Mr Johnson's activities at the conference will fuel speculation about his leadership ambitions, but Mr Lewis said his opposition to the Government's Brexit plan was not new and the Prime Minister's blueprint remained the only option on the table.
"Not because they believe they would enhance economic growth, but because they don't care about economic growth because they are more interested in redistributing wealth than in creating more of it", Hammond said.
The Prime Minister's decision to announce her long-awaited immigration policy late in the evening before Mr Johnson's speech was seen by some as an attempt to steal the media spotlight away from her most high-profile critic.
Scottish Secretary David Mundell said people were "concerned about Mr Johnson's behaviour". May, just change her Brexit plan.
Ahead of his conference appearance, he was pictured out jogging, in what some interpreted as a "parody" of Mrs May's claim that the "naughtiest" thing she did as a child was to run through a field of wheat.

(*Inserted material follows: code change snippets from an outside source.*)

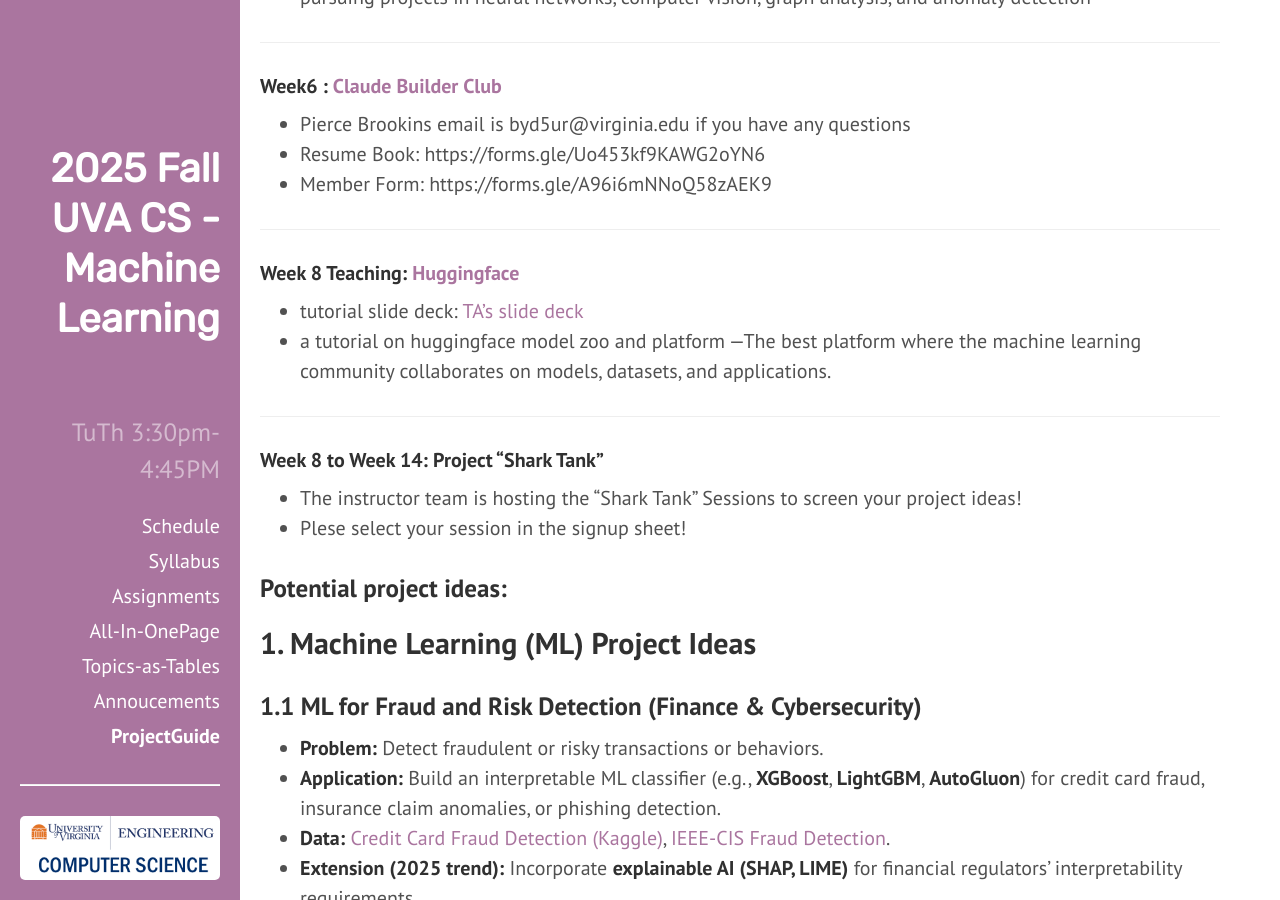
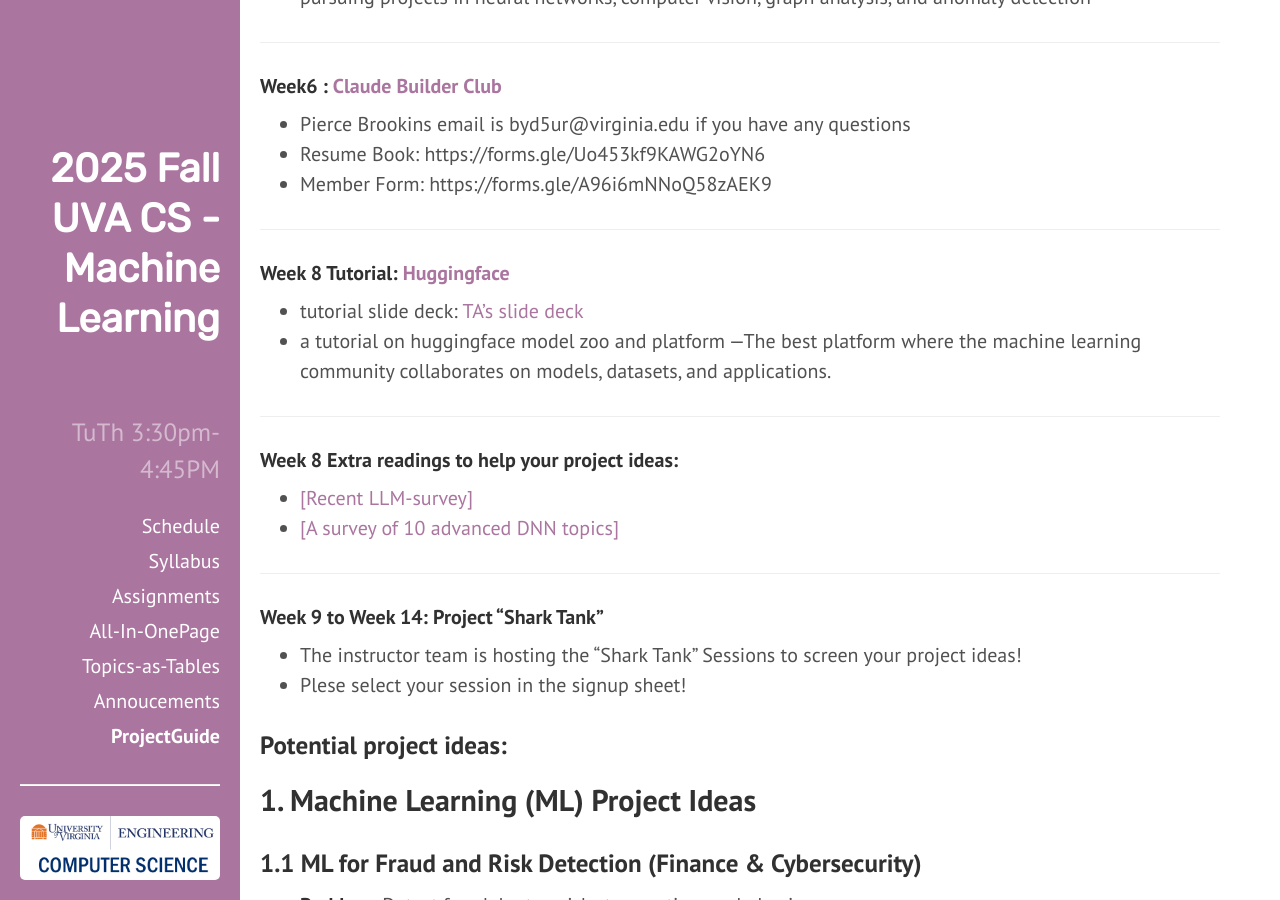
Before and after one commit to qiyanjun/2025Fall-UVA-CS-MachineLearningDeep, a Jekyll site: the page built from z25fProjects.md, in a window 1280 px wide and 900 px high, scrolled down 2335 px. Built offline with Jekyll 4.4.1, drawn with Linux system fonts in a browser that asks for light colours.

Commit message:
add in LLM-survey slide deck

```diff
--- a/z25fProjects.md
+++ b/z25fProjects.md
@@ -70,14 +70,21 @@
 
 <hr>
 
-#### Week 8 Teaching: [Huggingface](https://huggingface.co/docs)
+#### Week 8 Tutorial: [Huggingface](https://huggingface.co/docs)
 - tutorial slide deck: [TA's slide deck](https://qiyanjun.github.io/2025Fall-UVA-CS-MachineLearningDeep//contents/S2-L20-invite-hugginface/)
 - a tutorial on huggingface model zoo and platform ---The  best platform where the machine learning community collaborates on models, datasets, and applications.
 
 
 <hr>
 
-#### Week 8 to Week 14: Project "Shark Tank"
+#### Week 8 Extra readings to help your project ideas:
+- <a href="https://github.com/qiyanjun/2025Fall-UVA-CS-MachineLearningDeep/blob/main/Lectures/S3-25recentLLM-extra.pdf"> [Recent LLM-survey] </a>
+- <a href="https://github.com/qiyanjun/2025Fall-UVA-CS-MachineLearningDeep/blob/main/Lectures/S3-deepNNSurvey.pdf"> [A survey of 10 advanced DNN topics] </a>
+
+
+<hr>
+
+#### Week 9 to Week 14: Project "Shark Tank"
 
 - The instructor team is hosting the "Shark Tank" Sessions to screen your project ideas!
 - Plese select your session in the signup sheet!
```
Also changed, not shown: _contents/S3-L01-textNN.md (+3 -2 lines), _contents/S3-L14-DNN.md (+4 -2 lines).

Mr Johnson made no open suggestion he would challenge Ms May, saying the party must back one of her earlier Brexit plans which he says she has ditched, and said one of the few predictions the Treasury department had got right was that he would not be prime minister.
"He's too volatile", said Alison Jolley, a party member from just outside Birmingham who cheered loudly for Mr. Johnson during his speech and laughed uproariously at his jokes. But she stops short of saying Mr. Johnson would make a good leader or that he should be pushing for the job now.
"I think he really set the right tone, I was anxious he would be divisive and speak against the Prime Minister".
Johnson, the figurehead for the campaign to leave the European Union and the bookmakers' favourite to replace May, has become the loudest critic, warning Conservatives that if they supported Chequers they could be signing up to the party's electoral death.
This similarity was picked up by a cabinet minister who told The Sun that Johnson has been sounding more like Trump since he had a meeting with the U.S. president's ally Steve Bannon.
"For the first time in decades, it will be this country that controls and chooses who we want to come here".
May acknowledged that Johnson's speech had made her "cross" but said she was sticking to her Brexit blueprint, which would keep Britain aligned to many European Union rules in return for remaining in the bloc's single market for goods.
May has had a tough year since a disastrous 2017 conference speech, when she was her plagued by a cough and interrupted by a prankster while parts of the backdrop fell down as she was speaking.
"He is absolutely right about the threat that Chequers poses to our democracy, our country and ultimately the fortunes of the Conservative Party if we stick with it", Andrew Bridgen, a Conservative lawmaker, said.
"But we have been very clear, we have got to deliver a deal for the United Kingdom that's good for our economy, make sure people continue to have the opportunity to have job security and job opportunities for the future and respect that referendum and deliver on getting back control of our border, of our laws, of our money and that's what this package does".
Chequers was, he said, "not what we voted for" and a recipe for "continued acrimony" as it would encourage calls for another vote, something which would be "disastrous for trust in politics".
There was loud applause and cheers as he said: "For one last time, I urge our friends in government to deliver what the people voted for, to back Theresa May in the best way possible - by softly, quietly, and sensibly backing her original plan [Lancaster House]".